Members of Rutgers Community Received an Email With New Ebola Policy Attached
Rutgers University Charlie Kratovil

NEW BRUNSWICK, NJ—On November 21, Rutgers sent a mass email to all members of its community regarding a new policy on Ebola control that the university is instating.

The message was sent by Brian L. Strom, the Inaugural Chancellor of Rutgers Biomedical and Health Sciences.

In the new policy Rutgers students, faculty, and staff are restricted from official or authorized travel to Guinea, Liberia, Sierra Leone, and Mali, four nations with high reports of Ebola cases.

Members of the Rutgers community will not be permitted to travel to these countries for university business, such as teaching, studying abroad, conferences, presentations, internships, research, recruiting, and athletic competitions.

It is also stated in the new policy that, if a member of the Rutgers community wants to travel to any of the restricted countries for university related reasons, including travel to assist in control of the Ebola outbreak, they may petition the university for permission to do so.

Requests must be submitted in writing for approval by the appropriate dean and the chancellor.

All students, faculty, and staff who are returning from an Ebola-affected area are requested to make the university aware of their recent travel history, so that a risk assessment over the phone may be performed.

Hosting visitors for university related purposes that have been in any of the 4 stated countries within 3 weeks of the desired visit will not be permitted.

Rutgers community members may also submit a petition in writing to the appropriate dean and the chancellor if they would like an exception to this rule.

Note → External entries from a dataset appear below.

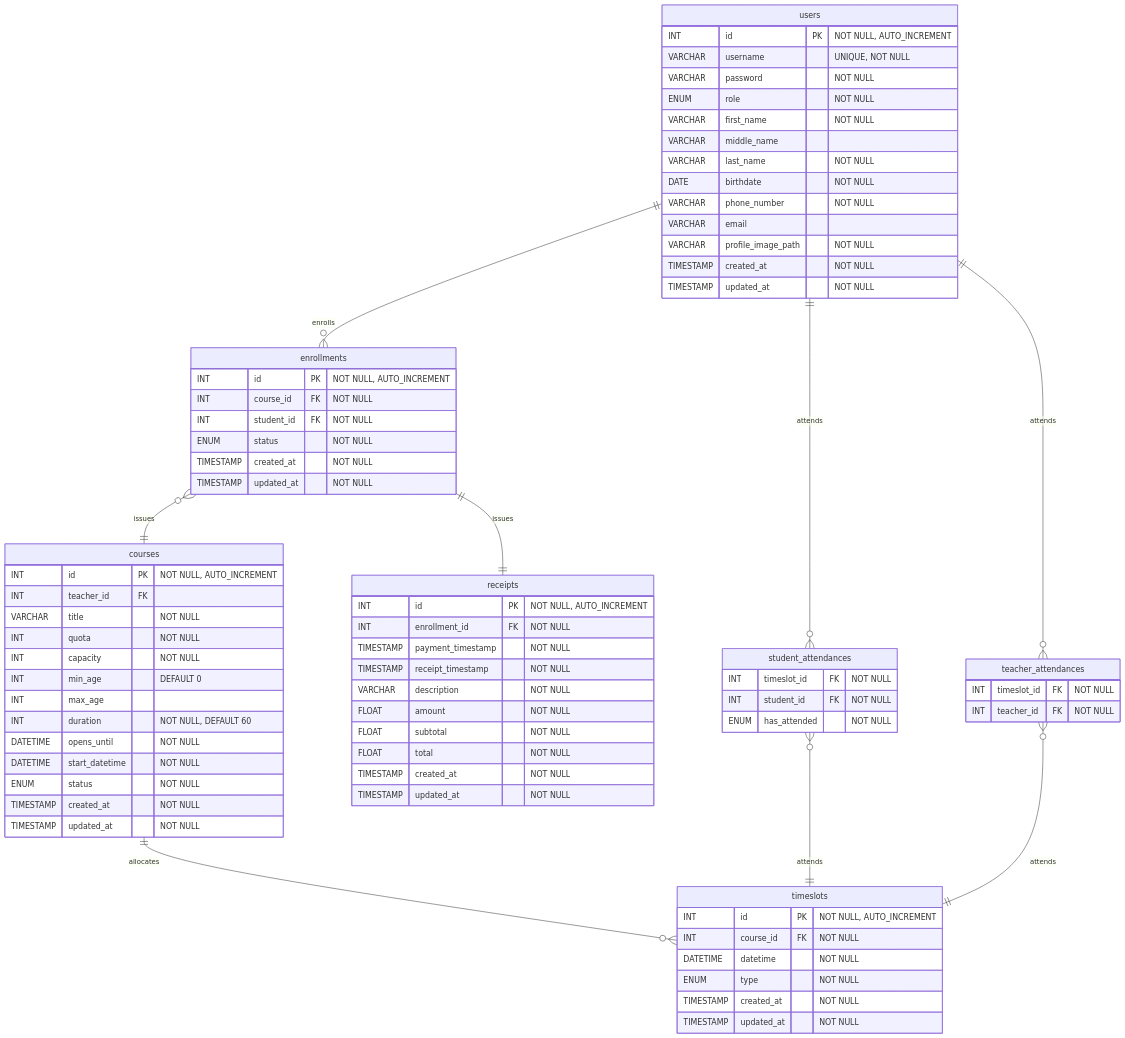
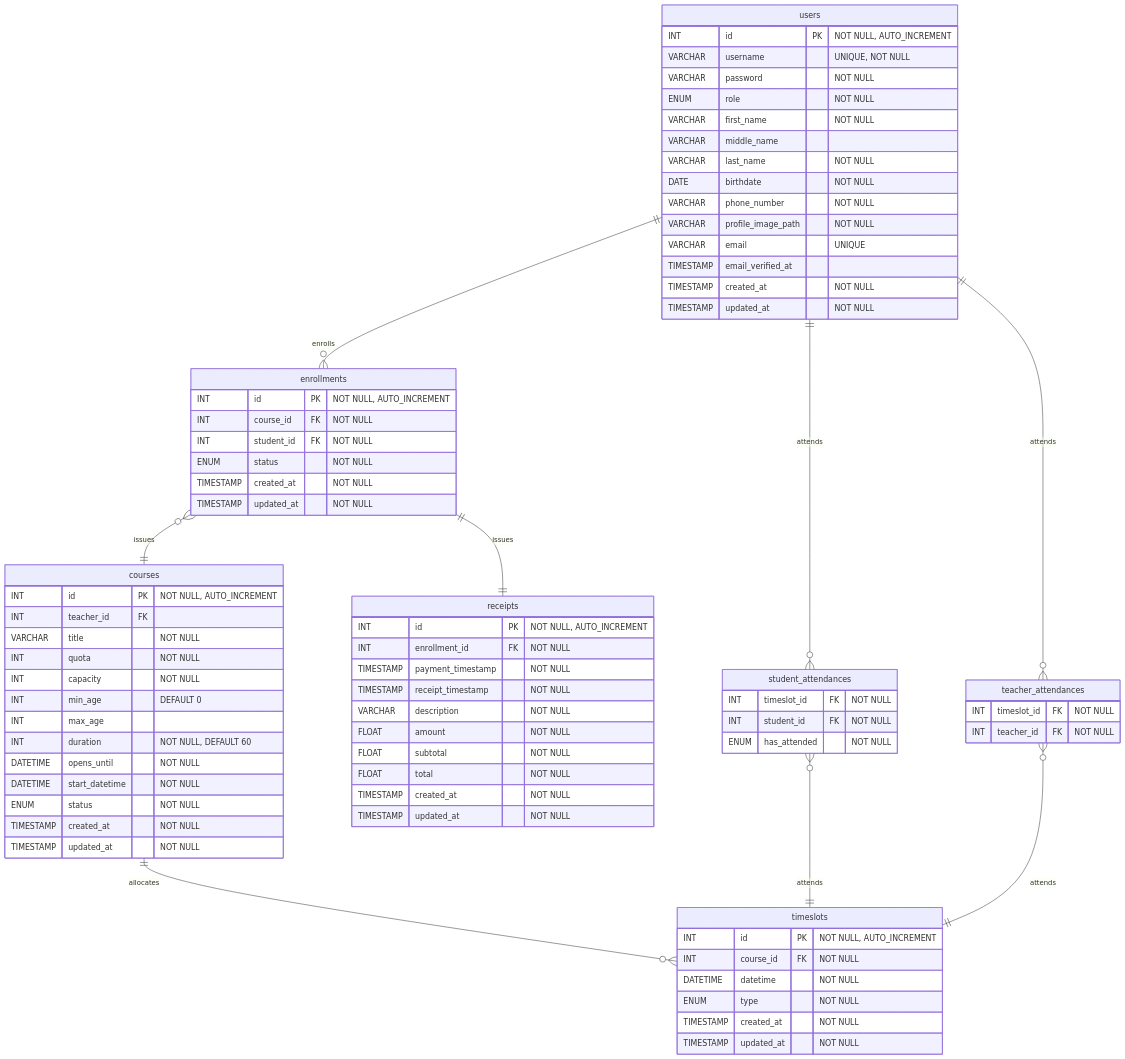
One commit to SaluteKevin/AQkid changed the diagram in Design/er.md. Above: the diagram before and after it, drawn with Mermaid. The commit also changed 1 other file, not shown here.

Commit message:
Update ER diagram regards Laravel

```diff
--- a/Design/er.md
+++ b/Design/er.md
@@ -14,8 +14,9 @@
         VARCHAR last_name "NOT NULL"
         DATE birthdate "NOT NULL"
         VARCHAR phone_number "NOT NULL"
-        VARCHAR email
         VARCHAR profile_image_path "NOT NULL"
+        VARCHAR email "UNIQUE"
+        TIMESTAMP email_verified_at
         TIMESTAMP created_at "NOT NULL"
         TIMESTAMP updated_at "NOT NULL"
     }
```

The policy also states that hosting visitors from the mentioned countries for personal purposes is strongly discouraged.

In the mass  email it was written that everyone should keep their concerns about Ebola in perspective, and should focus on the control of the Flu, which kills thousands of people in the United States every year.

Many early symptoms of the flu and Ebola are similar, so the more people who get vaccinated for flu, the less cases, making less confusion between the two diseases.

Near the end of the email it is written, “Rutgers University strongly encourages all of its students, faculty, staff, and other employees to receive influenza vaccination, and to do so as early in the season as possible.”